|TOM BRENNER FOR THE NEW YORK TIMES|
Looking back two and a half years, it is befuddling that the outlines of what became known as the Russia scandal were not obvious early on. Befuddling, but not surprising.
This is because of the arc big scandals take, be they the Teapot Dome, Watergate or Iran-Contra. What begins as whispers in smoke-filled rooms and vague newspaper stories germinates into a few hard facts and then official investigations accompanied by denials and a frantic cover-up by the perpetrators.
Oh, and bombshell revelations such as those revealed on Friday in court documents that should have disabused anyone skeptical of whether there is in fact a Russia scandal.
The documents pertained to Michael Cohen, Donald Trump's longtime personal lawyer and fixer, and revealed Trump himself to be a felon twice over in the view of his own Justice Department, and to Paul Manafort, Trump's former campaign adviser, who was revealed by Special Counsel Robert Mueller to be a duplicitous liar who has remained in close touch with his pals at the Trump White House through a backchannel although he was under indictment and then in prison.
As we slouch toward the new year and do the usual stock taking yada-yada, three rather extraordinary things put the Russia scandal in context, as well as a league of its very own:* Its enormity.
By comparison, Richard Nixon's description of Watergate as a "third-rate burglary" was accurate. The scope of the Russia scandal is so enormous that there is only one comparable in American history -- the Soviet theft of atomic bomb secrets in the late 1940s.
The Russia scandal's sheer size, and we're talking about much more than simply interference and meddling in the 2016 presidential election, boggled even the most astute minds until Mueller and media heavyweights like The New York Times and The Washington Post began figuring out where the bodies were buried.
* Its characters.
There are so many characters that figuring out who and what is important in the Russia scandal is difficult. Add to that the fact there is some truth to the rejoinder in Trump's defense that his campaign advisers were so naive and dumb that they couldn't have colluded with Russia.

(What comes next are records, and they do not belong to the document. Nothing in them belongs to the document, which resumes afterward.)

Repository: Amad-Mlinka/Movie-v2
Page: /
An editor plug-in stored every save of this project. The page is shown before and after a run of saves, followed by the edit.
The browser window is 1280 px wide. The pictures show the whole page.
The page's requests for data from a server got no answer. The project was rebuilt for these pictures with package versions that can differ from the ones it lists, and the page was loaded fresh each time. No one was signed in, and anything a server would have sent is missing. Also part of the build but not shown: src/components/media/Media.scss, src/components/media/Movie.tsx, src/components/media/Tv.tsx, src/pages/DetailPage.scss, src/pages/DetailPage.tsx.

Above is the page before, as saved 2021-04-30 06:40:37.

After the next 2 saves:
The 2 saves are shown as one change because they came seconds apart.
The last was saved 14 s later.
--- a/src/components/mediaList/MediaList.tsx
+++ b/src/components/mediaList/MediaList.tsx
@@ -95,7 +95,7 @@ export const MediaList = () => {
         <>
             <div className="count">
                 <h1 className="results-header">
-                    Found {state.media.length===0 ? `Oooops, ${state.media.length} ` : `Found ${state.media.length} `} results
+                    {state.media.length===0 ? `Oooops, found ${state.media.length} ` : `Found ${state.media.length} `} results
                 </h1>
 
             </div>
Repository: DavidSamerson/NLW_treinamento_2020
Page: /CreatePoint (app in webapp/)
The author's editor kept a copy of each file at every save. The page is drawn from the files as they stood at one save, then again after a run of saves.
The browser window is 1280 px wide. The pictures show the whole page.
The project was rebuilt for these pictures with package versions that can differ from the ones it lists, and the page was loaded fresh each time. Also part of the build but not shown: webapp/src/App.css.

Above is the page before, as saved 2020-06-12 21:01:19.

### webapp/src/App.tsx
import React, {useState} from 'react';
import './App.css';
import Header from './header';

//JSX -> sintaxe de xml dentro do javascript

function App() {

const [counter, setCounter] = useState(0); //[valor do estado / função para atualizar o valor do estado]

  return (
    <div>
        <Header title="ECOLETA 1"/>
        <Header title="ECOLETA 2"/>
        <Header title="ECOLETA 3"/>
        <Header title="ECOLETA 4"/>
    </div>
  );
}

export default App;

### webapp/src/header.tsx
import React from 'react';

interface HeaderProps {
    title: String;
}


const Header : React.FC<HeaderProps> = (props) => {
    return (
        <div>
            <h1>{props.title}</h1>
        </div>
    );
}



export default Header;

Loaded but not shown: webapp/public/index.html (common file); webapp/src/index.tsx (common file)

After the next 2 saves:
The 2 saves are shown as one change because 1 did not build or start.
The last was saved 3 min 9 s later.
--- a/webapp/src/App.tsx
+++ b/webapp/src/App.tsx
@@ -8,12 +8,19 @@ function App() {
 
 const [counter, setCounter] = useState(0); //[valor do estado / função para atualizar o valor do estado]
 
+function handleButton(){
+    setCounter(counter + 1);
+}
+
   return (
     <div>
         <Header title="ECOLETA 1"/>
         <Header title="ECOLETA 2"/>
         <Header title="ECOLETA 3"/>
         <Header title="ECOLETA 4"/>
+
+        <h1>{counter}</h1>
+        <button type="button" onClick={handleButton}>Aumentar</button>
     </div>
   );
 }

Indeed, some characters were incredibly dumb, their efforts to collude went nowhere and occasionally were comic, if anyone should feel like laughing. Other characters like Donald Trump Jr., Carter Page and George Papadopoulos were dumb, but they succeeded to varying degrees in the goal of electing Trump with Russian help.
* Its flukiness.
Vladimir Putin, for the most part, was not giving orders to the campaign, and his success to a great extent rested on factors well outside his control. For openers, he could not have scripted so perfect, greedy and blackmailable a patsy as Trump to get the Republican nomination.
Two other factors that Putin couldn't have scripted underlie the Russia scandal: GOP resistance to the idea Russia was meddling, which gave him breathing room through the summer and fall of 2016 and made his cyberespionage of the patsy's heavily-favored opponent -- longtime right-wing whipping girl Hillary Clinton -- that much easier.
Now that we've figured out all of that, plotting where Mueller goes from here becomes fairly easy. This is because Mueller was well ahead of the curve in knowing the lay of the Russia scandal forest, determining which trees were important and working from the smaller outlying trees toward the big trees at the center.
This shrewdness, which sometimes has involved his prosecutors simply following the money as in the Trump Tower Moscow deal, has helped him to fashion a long game in which he has never showed his hand until he has had good reason to do so, although we can expect a big round of indictments, perhaps as early as next week, possibly including Donald Jr. and Jared Kushner. About Ivanka I'm not so sure.
This long game has been absolutely brilliant when you considered the forces arrayed against Mueller.
These include an impatient public, short-attention-span news media, those Vichy Republicans in Congress, layers of shell companies and offshore bank accounts, an assortment of world-class liars and plethora of lowlifes adept at kissing up and punching down, the occasional high-powered defense attorney (although most certainly not Rudy the Clown), and most importantly, the president himself with the immense power and protections conferred on his sorry-assed self and the office itself at his disposal.
Nevertheless, 2019 is shaping up to be the worst year of Donald Trump's life except for all the years that will follow it.
It matters less whether Mueller gambles that an indictment of a sitting president will hold up in court, whether his final report will see the light of day or when House Democrats initiate impeachment proceedings and how far that gets. Or that the aforementioned indictment of Trump family members precipitates a meltdown and invocation of the 25th Amendment.
Maximum Bob understood the full contours of the Russia scandal long before most of us did. But now that those contours, minus a few missing puzzle pieces (did Cohen go to Prague?), are well known and Trump's criminality as felon, witness tamperer and obstructer of justice is beyond question, how and when he goes away may be less important.
This is because, one way or another, Trump is not merely disgraced. He's toast.
Click HERE for a comprehensive timeline of the Russia scandal
and related developments.